__TASK DESCRIPTION__
Please print every line of the listing, unchanged.

### MATERIAL SHOWN

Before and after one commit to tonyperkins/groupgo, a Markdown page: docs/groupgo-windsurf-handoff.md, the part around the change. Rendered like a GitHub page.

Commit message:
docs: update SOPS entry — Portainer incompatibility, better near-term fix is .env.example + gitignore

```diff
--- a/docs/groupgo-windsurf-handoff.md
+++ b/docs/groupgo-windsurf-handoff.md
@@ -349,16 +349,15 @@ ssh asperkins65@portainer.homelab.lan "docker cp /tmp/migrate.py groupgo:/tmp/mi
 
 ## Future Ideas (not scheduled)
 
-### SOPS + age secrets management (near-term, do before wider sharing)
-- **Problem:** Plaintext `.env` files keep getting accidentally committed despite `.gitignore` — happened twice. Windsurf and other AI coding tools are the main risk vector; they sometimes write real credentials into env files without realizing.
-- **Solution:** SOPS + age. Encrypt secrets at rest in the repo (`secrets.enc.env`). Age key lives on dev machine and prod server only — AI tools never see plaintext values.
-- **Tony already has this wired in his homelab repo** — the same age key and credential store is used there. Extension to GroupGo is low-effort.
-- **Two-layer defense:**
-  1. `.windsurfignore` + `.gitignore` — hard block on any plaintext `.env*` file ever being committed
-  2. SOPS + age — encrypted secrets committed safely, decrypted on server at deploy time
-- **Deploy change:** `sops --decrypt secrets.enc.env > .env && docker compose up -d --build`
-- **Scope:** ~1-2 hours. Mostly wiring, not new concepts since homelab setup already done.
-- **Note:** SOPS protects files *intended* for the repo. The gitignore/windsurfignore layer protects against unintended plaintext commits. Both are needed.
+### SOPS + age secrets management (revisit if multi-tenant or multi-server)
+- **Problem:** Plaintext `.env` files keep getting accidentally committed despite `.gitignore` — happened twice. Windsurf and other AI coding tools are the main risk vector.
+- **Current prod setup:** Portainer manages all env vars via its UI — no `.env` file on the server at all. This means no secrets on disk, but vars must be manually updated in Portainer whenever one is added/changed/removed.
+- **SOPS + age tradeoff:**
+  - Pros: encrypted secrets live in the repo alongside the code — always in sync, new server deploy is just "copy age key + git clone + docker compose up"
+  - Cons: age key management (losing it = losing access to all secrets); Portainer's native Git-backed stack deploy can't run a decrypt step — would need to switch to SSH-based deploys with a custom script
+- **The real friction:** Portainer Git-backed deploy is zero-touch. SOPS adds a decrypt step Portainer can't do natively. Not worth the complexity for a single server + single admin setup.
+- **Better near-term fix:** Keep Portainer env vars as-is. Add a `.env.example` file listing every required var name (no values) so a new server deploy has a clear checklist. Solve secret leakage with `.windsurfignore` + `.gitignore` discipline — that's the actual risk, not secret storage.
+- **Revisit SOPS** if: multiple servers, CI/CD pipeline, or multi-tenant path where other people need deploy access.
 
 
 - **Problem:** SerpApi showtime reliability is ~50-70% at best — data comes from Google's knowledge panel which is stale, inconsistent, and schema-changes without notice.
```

######

__RESPONSE BELOW__
Before and after one commit to tonyperkins/groupgo, a Markdown page: docs/groupgo-windsurf-handoff.md, the part around the change. Rendered like a GitHub page.

Commit message:
docs: update SOPS entry — Portainer incompatibility, better near-term fix is .env.example + gitignore

```diff
--- a/docs/groupgo-windsurf-handoff.md
+++ b/docs/groupgo-windsurf-handoff.md
@@ -349,16 +349,15 @@ ssh asperkins65@portainer.homelab.lan "docker cp /tmp/migrate.py groupgo:/tmp/mi
 
 ## Future Ideas (not scheduled)
 
-### SOPS + age secrets management (near-term, do before wider sharing)
-- **Problem:** Plaintext `.env` files keep getting accidentally committed despite `.gitignore` — happened twice. Windsurf and other AI coding tools are the main risk vector; they sometimes write real credentials into env files without realizing.
-- **Solution:** SOPS + age. Encrypt secrets at rest in the repo (`secrets.enc.env`). Age key lives on dev machine and prod server only — AI tools never see plaintext values.
-- **Tony already has this wired in his homelab repo** — the same age key and credential store is used there. Extension to GroupGo is low-effort.
-- **Two-layer defense:**
-  1. `.windsurfignore` + `.gitignore` — hard block on any plaintext `.env*` file ever being committed
-  2. SOPS + age — encrypted secrets committed safely, decrypted on server at deploy time
-- **Deploy change:** `sops --decrypt secrets.enc.env > .env && docker compose up -d --build`
-- **Scope:** ~1-2 hours. Mostly wiring, not new concepts since homelab setup already done.
-- **Note:** SOPS protects files *intended* for the repo. The gitignore/windsurfignore layer protects against unintended plaintext commits. Both are needed.
+### SOPS + age secrets management (revisit if multi-tenant or multi-server)
+- **Problem:** Plaintext `.env` files keep getting accidentally committed despite `.gitignore` — happened twice. Windsurf and other AI coding tools are the main risk vector.
+- **Current prod setup:** Portainer manages all env vars via its UI — no `.env` file on the server at all. This means no secrets on disk, but vars must be manually updated in Portainer whenever one is added/changed/removed.
+- **SOPS + age tradeoff:**
+  - Pros: encrypted secrets live in the repo alongside the code — always in sync, new server deploy is just "copy age key + git clone + docker compose up"
+  - Cons: age key management (losing it = losing access to all secrets); Portainer's native Git-backed stack deploy can't run a decrypt step — would need to switch to SSH-based deploys with a custom script
+- **The real friction:** Portainer Git-backed deploy is zero-touch. SOPS adds a decrypt step Portainer can't do natively. Not worth the complexity for a single server + single admin setup.
+- **Better near-term fix:** Keep Portainer env vars as-is. Add a `.env.example` file listing every required var name (no values) so a new server deploy has a clear checklist. Solve secret leakage with `.windsurfignore` + `.gitignore` discipline — that's the actual risk, not secret storage.
+- **Revisit SOPS** if: multiple servers, CI/CD pipeline, or multi-tenant path where other people need deploy access.
 
 
 - **Problem:** SerpApi showtime reliability is ~50-70% at best — data comes from Google's knowledge panel which is stale, inconsistent, and schema-changes without notice.
```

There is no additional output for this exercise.